Extracted entries:

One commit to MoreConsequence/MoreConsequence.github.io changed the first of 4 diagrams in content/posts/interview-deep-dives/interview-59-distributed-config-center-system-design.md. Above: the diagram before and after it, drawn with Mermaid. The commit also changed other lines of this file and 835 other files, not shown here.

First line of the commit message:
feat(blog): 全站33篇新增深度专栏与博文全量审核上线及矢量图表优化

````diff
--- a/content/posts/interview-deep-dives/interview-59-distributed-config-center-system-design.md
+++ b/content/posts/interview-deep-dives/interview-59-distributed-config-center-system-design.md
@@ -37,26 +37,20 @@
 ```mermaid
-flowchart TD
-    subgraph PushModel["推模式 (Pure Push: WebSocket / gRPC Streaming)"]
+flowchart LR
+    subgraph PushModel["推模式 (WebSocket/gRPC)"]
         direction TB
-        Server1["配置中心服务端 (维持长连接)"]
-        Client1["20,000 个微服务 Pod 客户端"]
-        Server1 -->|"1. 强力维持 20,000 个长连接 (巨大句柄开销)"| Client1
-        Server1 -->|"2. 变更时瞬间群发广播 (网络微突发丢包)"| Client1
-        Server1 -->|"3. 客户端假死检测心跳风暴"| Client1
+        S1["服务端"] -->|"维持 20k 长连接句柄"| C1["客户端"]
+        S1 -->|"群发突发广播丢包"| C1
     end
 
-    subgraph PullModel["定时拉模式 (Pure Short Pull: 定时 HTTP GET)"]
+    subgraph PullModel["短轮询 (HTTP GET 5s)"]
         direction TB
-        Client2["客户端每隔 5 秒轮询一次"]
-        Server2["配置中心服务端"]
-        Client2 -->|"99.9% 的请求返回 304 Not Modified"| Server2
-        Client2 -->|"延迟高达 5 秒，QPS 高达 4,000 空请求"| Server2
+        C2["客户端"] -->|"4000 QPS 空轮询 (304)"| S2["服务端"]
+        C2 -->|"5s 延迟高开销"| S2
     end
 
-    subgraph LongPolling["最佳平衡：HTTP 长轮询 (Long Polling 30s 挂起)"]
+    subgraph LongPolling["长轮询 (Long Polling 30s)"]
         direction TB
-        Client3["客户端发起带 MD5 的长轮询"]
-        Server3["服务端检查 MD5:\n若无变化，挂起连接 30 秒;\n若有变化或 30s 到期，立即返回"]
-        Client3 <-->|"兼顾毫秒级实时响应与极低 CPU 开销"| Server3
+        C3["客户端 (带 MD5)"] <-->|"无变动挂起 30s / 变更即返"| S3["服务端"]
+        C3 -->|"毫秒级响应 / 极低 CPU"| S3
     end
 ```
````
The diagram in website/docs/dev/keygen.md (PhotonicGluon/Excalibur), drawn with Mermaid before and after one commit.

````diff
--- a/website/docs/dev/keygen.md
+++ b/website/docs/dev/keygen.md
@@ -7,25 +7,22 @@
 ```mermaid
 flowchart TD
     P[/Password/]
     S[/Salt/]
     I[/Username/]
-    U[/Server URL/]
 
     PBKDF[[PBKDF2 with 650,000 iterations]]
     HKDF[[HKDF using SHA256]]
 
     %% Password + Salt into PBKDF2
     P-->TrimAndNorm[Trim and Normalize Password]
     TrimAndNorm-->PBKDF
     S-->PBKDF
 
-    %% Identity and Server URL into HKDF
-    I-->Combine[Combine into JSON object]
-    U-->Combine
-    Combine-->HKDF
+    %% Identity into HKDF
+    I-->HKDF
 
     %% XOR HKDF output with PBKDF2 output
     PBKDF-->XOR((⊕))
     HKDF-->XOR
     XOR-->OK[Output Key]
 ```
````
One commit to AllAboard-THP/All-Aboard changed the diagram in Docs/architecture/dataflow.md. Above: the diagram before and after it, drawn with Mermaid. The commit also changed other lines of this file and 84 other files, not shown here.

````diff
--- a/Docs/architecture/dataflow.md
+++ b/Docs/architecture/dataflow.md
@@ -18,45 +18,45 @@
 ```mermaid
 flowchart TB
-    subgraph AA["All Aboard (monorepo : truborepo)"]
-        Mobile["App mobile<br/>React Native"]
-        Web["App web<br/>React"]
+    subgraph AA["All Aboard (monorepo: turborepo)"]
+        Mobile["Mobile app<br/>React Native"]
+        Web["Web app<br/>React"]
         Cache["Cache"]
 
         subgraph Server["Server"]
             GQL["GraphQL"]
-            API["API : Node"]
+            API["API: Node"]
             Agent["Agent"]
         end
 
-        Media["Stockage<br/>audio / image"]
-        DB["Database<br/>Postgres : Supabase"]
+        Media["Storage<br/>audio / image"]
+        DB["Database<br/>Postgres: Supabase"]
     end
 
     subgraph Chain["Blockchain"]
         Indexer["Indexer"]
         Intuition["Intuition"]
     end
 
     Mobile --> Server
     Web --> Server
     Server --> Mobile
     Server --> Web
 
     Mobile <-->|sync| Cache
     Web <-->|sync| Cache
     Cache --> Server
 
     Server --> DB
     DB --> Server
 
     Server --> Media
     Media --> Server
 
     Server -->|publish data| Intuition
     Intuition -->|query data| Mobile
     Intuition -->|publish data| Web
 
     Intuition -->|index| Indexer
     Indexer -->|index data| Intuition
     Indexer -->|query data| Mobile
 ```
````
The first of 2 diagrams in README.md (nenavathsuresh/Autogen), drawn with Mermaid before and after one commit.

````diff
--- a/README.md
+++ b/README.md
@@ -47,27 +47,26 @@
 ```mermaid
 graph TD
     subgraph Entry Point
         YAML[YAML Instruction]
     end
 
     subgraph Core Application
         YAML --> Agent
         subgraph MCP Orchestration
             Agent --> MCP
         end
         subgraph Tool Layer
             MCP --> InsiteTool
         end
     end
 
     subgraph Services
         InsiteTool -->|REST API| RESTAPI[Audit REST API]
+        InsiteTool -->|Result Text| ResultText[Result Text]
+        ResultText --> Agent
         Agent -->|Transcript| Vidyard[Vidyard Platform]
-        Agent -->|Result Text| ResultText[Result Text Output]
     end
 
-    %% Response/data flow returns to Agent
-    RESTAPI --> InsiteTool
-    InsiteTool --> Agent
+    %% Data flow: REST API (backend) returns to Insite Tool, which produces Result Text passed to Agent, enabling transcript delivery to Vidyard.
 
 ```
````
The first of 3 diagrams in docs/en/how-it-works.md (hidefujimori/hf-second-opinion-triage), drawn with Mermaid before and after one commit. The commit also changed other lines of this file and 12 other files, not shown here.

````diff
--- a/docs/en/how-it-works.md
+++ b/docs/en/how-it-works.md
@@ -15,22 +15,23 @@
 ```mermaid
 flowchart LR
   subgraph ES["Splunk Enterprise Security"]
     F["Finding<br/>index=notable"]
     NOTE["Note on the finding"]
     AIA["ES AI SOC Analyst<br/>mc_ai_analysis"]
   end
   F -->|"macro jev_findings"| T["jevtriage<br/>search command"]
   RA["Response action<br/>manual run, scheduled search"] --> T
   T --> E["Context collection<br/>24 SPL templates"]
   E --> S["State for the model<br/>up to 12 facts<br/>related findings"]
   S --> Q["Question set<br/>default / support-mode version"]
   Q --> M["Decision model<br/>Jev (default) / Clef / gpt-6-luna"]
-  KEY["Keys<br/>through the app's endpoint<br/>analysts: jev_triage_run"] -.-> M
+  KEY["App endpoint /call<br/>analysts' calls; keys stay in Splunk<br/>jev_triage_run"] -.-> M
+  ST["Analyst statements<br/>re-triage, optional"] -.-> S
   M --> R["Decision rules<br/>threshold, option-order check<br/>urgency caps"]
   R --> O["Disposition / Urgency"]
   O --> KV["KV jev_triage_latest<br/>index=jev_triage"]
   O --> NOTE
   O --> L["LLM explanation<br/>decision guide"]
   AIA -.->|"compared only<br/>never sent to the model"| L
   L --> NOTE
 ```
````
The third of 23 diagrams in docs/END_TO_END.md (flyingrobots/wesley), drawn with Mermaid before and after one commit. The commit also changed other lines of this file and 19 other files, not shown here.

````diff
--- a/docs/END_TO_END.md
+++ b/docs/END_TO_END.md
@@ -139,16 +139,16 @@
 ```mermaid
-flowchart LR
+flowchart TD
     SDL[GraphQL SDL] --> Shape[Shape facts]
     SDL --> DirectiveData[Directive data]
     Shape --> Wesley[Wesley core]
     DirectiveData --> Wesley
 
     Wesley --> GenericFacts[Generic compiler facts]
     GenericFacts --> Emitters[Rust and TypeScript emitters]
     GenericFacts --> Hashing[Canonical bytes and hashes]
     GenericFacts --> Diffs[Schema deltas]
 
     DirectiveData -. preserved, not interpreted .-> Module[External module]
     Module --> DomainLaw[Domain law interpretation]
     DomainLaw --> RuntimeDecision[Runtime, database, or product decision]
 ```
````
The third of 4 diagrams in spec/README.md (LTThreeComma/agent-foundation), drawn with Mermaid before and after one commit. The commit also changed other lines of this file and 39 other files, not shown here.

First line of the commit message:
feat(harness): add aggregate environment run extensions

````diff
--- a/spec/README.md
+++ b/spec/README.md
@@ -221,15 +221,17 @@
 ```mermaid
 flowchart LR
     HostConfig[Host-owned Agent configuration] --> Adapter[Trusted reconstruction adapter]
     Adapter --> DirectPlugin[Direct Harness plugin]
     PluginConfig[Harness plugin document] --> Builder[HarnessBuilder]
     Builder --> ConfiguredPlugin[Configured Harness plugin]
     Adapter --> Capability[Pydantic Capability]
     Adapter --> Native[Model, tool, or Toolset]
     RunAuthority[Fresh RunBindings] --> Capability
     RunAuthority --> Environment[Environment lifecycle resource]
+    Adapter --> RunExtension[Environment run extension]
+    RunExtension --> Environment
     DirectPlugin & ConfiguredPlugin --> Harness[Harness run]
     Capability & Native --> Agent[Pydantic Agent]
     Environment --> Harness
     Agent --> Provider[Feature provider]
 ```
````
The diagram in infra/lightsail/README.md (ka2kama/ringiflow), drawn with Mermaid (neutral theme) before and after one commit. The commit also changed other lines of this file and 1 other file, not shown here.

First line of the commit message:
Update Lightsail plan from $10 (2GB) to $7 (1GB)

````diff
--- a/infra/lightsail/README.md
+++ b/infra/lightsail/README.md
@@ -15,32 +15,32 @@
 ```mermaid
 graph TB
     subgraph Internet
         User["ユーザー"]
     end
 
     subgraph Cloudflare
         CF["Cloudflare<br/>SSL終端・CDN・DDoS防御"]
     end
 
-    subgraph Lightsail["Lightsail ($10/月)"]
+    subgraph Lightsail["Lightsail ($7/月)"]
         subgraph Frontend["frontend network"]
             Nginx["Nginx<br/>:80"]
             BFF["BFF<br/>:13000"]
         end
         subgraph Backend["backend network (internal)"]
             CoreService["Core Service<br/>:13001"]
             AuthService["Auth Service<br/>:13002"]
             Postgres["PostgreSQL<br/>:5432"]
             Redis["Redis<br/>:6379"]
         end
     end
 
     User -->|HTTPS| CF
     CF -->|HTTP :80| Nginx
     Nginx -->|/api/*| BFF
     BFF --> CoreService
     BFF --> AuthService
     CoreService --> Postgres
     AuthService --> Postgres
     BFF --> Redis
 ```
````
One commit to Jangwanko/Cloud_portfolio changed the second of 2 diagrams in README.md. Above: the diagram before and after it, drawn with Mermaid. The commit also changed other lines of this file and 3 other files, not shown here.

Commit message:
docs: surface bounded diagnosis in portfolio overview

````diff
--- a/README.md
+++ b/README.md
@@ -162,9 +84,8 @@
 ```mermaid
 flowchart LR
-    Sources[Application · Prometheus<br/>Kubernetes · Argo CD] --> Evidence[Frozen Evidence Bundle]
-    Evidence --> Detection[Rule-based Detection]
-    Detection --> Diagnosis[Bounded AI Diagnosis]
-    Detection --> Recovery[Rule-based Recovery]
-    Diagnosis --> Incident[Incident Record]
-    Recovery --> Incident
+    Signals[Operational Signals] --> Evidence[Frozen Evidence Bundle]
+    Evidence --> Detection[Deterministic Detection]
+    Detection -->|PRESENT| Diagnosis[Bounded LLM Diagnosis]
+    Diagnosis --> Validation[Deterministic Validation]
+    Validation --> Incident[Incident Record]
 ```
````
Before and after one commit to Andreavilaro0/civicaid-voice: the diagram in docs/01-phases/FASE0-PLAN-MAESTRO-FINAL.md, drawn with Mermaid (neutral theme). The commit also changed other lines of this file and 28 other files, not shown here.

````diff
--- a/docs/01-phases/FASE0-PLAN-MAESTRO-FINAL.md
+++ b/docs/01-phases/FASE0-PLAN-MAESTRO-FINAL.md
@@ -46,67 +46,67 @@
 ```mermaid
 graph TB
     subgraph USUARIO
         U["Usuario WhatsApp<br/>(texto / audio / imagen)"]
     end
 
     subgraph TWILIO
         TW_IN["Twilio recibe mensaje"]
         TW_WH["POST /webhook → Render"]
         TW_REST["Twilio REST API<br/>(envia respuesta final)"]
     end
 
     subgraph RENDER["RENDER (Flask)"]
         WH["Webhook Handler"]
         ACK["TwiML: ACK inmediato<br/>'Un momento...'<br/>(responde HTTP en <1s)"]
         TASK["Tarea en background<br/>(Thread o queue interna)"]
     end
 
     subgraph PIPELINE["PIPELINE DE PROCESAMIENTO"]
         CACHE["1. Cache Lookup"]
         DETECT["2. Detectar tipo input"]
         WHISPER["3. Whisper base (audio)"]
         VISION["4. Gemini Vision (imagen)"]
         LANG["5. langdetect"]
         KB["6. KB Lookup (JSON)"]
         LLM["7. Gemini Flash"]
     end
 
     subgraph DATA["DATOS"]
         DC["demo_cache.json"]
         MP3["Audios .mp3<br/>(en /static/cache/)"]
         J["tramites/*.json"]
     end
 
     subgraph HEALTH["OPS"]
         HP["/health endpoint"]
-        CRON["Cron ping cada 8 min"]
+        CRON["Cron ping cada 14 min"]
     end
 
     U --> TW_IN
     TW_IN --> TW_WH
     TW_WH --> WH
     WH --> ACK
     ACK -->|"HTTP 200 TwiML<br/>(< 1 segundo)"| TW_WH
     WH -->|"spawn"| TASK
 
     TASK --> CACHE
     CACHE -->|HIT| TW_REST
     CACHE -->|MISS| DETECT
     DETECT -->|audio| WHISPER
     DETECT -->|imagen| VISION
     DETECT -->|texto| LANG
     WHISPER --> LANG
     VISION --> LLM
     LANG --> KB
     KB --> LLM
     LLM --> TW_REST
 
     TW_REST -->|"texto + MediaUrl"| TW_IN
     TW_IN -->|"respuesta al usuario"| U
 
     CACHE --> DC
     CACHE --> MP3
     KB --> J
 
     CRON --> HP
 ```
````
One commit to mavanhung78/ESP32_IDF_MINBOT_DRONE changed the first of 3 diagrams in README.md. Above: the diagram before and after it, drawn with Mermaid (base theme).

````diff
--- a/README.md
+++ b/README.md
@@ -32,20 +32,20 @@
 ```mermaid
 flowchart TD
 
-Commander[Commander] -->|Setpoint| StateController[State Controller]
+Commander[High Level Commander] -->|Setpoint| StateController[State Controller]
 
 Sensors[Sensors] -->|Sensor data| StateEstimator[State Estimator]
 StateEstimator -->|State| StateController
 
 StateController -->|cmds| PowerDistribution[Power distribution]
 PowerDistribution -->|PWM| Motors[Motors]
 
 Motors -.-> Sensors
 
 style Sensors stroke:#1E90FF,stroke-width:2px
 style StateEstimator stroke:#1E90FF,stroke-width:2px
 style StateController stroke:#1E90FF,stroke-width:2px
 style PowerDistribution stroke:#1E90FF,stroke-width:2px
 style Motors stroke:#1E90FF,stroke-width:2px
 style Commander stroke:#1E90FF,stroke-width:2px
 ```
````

Work to be completed: Output, exactly and with no other text, the line that contains "WHISPER --> LANG" and all lines from there to the end of the records.

Answer for this exercise:
     WHISPER --> LANG
     VISION --> LLM
     LANG --> KB
     KB --> LLM
     LLM --> TW_REST
 
     TW_REST -->|"texto + MediaUrl"| TW_IN
     TW_IN -->|"respuesta al usuario"| U
 
     CACHE --> DC
     CACHE --> MP3
     KB --> J
 
     CRON --> HP
 ```
````
One commit to mavanhung78/ESP32_IDF_MINBOT_DRONE changed the first of 3 diagrams in README.md. Above: the diagram before and after it, drawn with Mermaid (base theme).

````diff
--- a/README.md
+++ b/README.md
@@ -32,20 +32,20 @@
 ```mermaid
 flowchart TD
 
-Commander[Commander] -->|Setpoint| StateController[State Controller]
+Commander[High Level Commander] -->|Setpoint| StateController[State Controller]
 
 Sensors[Sensors] -->|Sensor data| StateEstimator[State Estimator]
 StateEstimator -->|State| StateController
 
 StateController -->|cmds| PowerDistribution[Power distribution]
 PowerDistribution -->|PWM| Motors[Motors]
 
 Motors -.-> Sensors
 
 style Sensors stroke:#1E90FF,stroke-width:2px
 style StateEstimator stroke:#1E90FF,stroke-width:2px
 style StateController stroke:#1E90FF,stroke-width:2px
 style PowerDistribution stroke:#1E90FF,stroke-width:2px
 style Motors stroke:#1E90FF,stroke-width:2px
 style Commander stroke:#1E90FF,stroke-width:2px
 ```
````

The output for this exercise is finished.